The realisation of such an arrangement undoubtedly comes at the expense of Deputy President William Ruto. From the outset, the Kenyatta-Ruto alliance was built on shaky grounds, with political pragmatism being the clearest binding feature. This came through the understanding that unity between Kenyatta’s largest Kikuyu ethnic group and Ruto’s significant Kalenjin group could guarantee the presidency in 2013 and 2017, which it did. With Kenyatta precluded from running in 2022, he has less of a need to preserve relations with Ruto. Moreover, Ruto may be seen to pose a reputational risk – and be considered an unfitting successor – with his embroilment in myriad corruption scandals.

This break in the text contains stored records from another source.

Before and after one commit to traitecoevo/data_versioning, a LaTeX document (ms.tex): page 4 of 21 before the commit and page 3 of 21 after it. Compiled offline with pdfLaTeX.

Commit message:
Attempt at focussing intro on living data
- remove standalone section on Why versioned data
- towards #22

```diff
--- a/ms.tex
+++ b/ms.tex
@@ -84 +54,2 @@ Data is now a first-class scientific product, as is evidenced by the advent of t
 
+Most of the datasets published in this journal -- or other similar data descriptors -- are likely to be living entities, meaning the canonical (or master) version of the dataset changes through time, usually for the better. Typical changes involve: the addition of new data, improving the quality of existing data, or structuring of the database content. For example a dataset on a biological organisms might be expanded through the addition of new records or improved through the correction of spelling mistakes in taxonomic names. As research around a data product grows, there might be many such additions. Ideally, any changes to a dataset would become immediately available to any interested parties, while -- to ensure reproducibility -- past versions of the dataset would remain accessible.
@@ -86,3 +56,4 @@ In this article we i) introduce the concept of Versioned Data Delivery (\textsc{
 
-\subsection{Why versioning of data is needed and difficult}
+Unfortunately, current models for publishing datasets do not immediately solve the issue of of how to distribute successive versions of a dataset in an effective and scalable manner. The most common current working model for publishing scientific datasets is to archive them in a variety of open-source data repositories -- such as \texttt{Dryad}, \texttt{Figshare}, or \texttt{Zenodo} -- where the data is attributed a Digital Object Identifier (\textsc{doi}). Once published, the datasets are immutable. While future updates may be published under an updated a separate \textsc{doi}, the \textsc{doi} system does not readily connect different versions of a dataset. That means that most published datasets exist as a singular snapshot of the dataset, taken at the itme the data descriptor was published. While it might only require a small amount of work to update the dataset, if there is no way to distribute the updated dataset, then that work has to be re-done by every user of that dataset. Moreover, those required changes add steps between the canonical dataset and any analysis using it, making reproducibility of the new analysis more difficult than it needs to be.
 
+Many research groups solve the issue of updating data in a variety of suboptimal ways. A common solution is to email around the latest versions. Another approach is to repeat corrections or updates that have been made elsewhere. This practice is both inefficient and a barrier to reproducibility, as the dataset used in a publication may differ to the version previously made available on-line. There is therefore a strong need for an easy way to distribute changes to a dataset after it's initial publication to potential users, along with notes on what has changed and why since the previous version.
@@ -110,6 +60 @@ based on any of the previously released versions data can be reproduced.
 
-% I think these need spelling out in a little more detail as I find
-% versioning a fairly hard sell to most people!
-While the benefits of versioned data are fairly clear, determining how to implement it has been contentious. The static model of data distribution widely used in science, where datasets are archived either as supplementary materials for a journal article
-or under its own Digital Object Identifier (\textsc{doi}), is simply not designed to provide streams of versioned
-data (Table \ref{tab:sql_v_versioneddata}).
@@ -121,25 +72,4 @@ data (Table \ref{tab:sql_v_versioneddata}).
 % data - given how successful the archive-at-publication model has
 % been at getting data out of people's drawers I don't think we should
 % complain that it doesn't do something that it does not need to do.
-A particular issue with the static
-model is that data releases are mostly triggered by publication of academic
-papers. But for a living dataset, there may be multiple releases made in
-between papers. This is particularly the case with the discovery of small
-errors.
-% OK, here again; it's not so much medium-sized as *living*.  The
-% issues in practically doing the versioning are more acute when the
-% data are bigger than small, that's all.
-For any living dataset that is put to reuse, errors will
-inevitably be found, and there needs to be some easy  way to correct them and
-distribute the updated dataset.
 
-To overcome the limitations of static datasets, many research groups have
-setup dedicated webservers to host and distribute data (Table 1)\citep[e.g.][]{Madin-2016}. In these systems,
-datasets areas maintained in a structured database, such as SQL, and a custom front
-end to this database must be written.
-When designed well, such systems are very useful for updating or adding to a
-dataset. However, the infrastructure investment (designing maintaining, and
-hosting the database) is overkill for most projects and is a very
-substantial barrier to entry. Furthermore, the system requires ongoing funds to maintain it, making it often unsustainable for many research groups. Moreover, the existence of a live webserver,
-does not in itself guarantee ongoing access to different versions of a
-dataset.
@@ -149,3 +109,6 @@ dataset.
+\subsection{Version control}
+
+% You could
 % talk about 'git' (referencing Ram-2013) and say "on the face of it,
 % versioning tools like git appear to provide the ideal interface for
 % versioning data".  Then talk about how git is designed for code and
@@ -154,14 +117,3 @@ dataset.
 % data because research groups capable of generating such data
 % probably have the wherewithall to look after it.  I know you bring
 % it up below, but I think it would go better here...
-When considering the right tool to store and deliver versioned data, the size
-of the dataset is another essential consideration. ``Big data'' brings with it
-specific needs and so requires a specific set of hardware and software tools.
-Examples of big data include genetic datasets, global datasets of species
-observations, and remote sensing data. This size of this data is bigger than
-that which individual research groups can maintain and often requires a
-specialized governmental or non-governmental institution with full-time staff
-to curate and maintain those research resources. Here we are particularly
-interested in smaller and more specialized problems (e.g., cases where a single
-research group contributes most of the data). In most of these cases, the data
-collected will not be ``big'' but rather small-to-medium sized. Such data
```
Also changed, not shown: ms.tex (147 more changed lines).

Economically, the impact of the Kenyatta-Odinga pivot and the potential marginalisation of Ruto is likely to be felt most notably in the policy environment. Ruto may stoke public grievances regarding fiscal consolidation requirements and particularly the repeal of the interest rate cap that has become a contentious political football. Not only will this make it difficult for the Kenyatta administration to re-engage the IMF on the uptake of a formal programme, but it may in fact push the government towards further fiscal expansion and even more debt accumulation. There is also the concern that any division within the ruling Jubilee alliance could result in policy inertia.


While President Kenyatta seeks to consolidate his legacy in his second and final term, his policy agenda is being frustrated by new political, economic, and security challenges. Kenyatta’s governing ethnic coalition will quickly fall apart as the race to succeed some of Kenya’s most dominant political leaders intensifies, which will reshape the country’s political landscape and alliances. Kenya’s rising debt burden and budget deficit, as well as mounting concerns over the strength of the local banking sector are likely to frustrate some of the government’s plans to maintain the momentum of massive infrastructure development.

Under populist influence, political pressure will rise for the government to intervene in strategic sectors, such as telecoms and banking. Eventual oil production will be key to meeting the government’s revenue collection targets and to sustain economic growth expectations. However, the ongoing threat of unrest and Islamist terrorism is likely to temper the tourism sector.

Despite a modest forecasted economic growth, continuity of the interest rate cap due to political pressures will weigh on the scale of private sector lending, investment, and potential growth. Meanwhile, wariness among investors regarding the cap and an October assessment by the IMF that Kenya’s debt is reaching unsustainable levels will continue to pose downside risks to each of the country’s 2019, 2024, 2028 and 2048 Eurobonds.

Kenya’s decision last year to no longer pursue an IMF programme, in the context of uncertain external circumstances and local drivers of risk, such as tourism earnings vulnerable to a volatile security environment, is highly questionable. Should a shock occur without firm IMF endorsement, Kenya will be left exposed to any ensuing market onslaught whose effects could be compounded, especially given the country’s short and long-term debt position.

Nevertheless, Kenya has a relatively strong external position. Foreign reserves stand at approximately 5.7 months of import cover, which provides the country with a reasonably robust buffer against exogenous shocks. The country is also in no imminent balance of payments crisis, hence the lax attitude to the IMF’s conditionalities.